WHAT THE TASK REQUIRES: For the string "query", search the entries below and copy every line where it appears.

TASK DATA:
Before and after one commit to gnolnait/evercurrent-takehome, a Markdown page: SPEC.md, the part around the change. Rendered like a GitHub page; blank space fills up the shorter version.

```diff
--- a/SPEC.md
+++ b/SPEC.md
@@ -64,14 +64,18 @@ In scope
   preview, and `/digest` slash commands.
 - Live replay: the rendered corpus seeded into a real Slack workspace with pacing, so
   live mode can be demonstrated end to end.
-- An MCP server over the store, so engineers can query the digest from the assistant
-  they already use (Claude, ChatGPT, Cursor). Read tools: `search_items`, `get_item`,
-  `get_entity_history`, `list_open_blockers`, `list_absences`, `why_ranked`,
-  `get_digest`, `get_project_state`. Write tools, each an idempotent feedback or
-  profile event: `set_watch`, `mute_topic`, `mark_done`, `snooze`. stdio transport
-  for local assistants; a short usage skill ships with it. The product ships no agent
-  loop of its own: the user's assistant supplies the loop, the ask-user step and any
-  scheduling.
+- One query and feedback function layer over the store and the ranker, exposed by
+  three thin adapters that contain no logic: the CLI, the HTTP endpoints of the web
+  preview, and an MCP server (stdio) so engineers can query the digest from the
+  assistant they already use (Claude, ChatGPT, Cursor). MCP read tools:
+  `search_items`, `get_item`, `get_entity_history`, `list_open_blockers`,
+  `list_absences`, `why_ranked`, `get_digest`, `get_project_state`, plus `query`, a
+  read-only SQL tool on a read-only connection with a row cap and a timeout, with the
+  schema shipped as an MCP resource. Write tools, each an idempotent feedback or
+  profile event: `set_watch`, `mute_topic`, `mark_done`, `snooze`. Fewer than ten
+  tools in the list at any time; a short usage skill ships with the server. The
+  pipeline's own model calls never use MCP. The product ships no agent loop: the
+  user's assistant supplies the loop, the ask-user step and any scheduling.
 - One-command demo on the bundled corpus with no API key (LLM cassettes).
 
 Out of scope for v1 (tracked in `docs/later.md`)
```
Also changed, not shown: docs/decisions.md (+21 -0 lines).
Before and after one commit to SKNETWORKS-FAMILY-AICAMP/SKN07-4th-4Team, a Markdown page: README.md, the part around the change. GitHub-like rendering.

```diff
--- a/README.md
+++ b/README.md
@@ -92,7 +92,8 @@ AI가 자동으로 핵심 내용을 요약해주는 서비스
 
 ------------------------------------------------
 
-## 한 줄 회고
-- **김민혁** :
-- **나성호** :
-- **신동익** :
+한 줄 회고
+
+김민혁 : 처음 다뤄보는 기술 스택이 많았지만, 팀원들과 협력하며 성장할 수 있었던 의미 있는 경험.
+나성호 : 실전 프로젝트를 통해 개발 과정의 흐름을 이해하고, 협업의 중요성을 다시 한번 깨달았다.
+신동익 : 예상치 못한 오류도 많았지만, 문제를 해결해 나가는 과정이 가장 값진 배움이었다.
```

FINAL ANSWER:
-- An MCP server over the store, so engineers can query the digest from the assistant
+- One query and feedback function layer over the store and the ranker, exposed by
+  preview, and an MCP server (stdio) so engineers can query the digest from the
+  `list_absences`, `why_ranked`, `get_digest`, `get_project_state`, plus `query`, a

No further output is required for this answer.